>>>>>
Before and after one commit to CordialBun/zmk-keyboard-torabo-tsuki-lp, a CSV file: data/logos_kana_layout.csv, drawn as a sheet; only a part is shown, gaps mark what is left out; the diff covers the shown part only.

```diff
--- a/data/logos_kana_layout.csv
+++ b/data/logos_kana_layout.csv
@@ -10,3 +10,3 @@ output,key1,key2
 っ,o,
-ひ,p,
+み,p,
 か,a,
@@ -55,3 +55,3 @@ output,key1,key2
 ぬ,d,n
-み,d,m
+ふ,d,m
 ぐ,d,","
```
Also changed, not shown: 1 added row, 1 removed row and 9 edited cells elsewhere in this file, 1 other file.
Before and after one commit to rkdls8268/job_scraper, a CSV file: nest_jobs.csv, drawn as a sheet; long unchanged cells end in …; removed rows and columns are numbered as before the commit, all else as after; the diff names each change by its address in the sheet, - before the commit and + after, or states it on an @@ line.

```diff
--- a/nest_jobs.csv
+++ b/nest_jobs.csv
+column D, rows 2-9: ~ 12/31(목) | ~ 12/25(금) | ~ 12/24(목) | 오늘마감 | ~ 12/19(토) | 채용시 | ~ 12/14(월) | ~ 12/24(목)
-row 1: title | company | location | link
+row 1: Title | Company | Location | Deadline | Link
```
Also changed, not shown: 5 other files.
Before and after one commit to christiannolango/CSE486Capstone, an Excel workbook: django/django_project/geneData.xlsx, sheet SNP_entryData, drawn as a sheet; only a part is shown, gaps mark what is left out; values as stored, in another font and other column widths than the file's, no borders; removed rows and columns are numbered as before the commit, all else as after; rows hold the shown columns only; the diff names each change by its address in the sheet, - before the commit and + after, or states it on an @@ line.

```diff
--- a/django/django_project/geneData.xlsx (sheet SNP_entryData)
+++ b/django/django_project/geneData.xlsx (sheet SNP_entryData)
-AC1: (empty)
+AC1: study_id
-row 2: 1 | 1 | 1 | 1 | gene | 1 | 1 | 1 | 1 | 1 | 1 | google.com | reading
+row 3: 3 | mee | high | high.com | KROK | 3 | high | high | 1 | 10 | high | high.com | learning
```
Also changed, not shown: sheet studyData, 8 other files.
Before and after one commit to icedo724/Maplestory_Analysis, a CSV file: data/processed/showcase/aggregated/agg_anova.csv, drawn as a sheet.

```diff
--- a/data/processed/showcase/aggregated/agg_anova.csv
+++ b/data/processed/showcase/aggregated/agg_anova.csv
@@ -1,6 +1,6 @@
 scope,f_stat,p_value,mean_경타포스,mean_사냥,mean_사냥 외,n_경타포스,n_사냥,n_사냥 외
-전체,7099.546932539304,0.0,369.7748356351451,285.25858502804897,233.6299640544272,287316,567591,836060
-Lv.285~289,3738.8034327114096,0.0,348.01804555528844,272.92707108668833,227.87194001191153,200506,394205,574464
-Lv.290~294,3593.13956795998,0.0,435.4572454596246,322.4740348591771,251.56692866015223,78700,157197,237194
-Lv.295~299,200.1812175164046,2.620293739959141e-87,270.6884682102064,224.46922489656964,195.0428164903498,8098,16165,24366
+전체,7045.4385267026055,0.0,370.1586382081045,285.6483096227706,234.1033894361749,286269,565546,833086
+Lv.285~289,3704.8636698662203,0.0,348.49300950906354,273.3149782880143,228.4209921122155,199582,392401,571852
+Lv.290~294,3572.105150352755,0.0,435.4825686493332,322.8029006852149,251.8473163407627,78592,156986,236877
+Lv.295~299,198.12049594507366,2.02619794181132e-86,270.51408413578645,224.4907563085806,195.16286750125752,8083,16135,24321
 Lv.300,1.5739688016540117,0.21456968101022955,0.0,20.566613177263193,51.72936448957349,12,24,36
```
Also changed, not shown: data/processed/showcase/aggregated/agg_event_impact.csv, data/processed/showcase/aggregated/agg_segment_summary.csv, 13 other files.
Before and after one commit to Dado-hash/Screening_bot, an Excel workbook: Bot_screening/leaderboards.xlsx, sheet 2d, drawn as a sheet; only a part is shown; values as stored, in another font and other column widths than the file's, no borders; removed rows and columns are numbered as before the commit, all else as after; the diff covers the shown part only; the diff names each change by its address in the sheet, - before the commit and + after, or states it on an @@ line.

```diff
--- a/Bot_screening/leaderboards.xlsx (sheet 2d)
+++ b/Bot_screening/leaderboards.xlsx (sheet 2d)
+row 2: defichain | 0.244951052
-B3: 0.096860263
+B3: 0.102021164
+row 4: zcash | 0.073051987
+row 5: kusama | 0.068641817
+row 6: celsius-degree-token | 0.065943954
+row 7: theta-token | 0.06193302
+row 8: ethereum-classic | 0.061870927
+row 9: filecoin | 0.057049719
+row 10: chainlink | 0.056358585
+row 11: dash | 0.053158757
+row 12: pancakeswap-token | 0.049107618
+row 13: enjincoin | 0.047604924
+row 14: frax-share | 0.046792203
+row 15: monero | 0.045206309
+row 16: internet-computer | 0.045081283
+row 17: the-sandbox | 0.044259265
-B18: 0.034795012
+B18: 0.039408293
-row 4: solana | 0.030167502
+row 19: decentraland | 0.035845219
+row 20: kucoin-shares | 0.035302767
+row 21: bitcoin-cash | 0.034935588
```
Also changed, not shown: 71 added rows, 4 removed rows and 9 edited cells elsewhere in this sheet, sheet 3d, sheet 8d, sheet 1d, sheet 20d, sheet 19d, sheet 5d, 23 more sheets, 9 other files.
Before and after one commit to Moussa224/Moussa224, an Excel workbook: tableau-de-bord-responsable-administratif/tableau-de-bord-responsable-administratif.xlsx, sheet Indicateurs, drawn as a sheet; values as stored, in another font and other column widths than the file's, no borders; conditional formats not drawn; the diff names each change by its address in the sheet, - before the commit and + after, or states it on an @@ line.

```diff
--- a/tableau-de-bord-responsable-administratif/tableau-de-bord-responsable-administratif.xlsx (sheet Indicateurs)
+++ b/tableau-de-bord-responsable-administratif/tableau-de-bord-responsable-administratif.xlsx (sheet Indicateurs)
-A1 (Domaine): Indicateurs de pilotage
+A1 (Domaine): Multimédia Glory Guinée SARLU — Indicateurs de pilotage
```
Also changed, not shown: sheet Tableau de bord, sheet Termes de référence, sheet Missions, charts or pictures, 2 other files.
<<<<<
[Description of the task] Scan the records for lines that hold "pilotage", and reproduce each one you find.

[Answer below]
-A1 (Domaine): Indicateurs de pilotage
+A1 (Domaine): Multimédia Glory Guinée SARLU — Indicateurs de pilotage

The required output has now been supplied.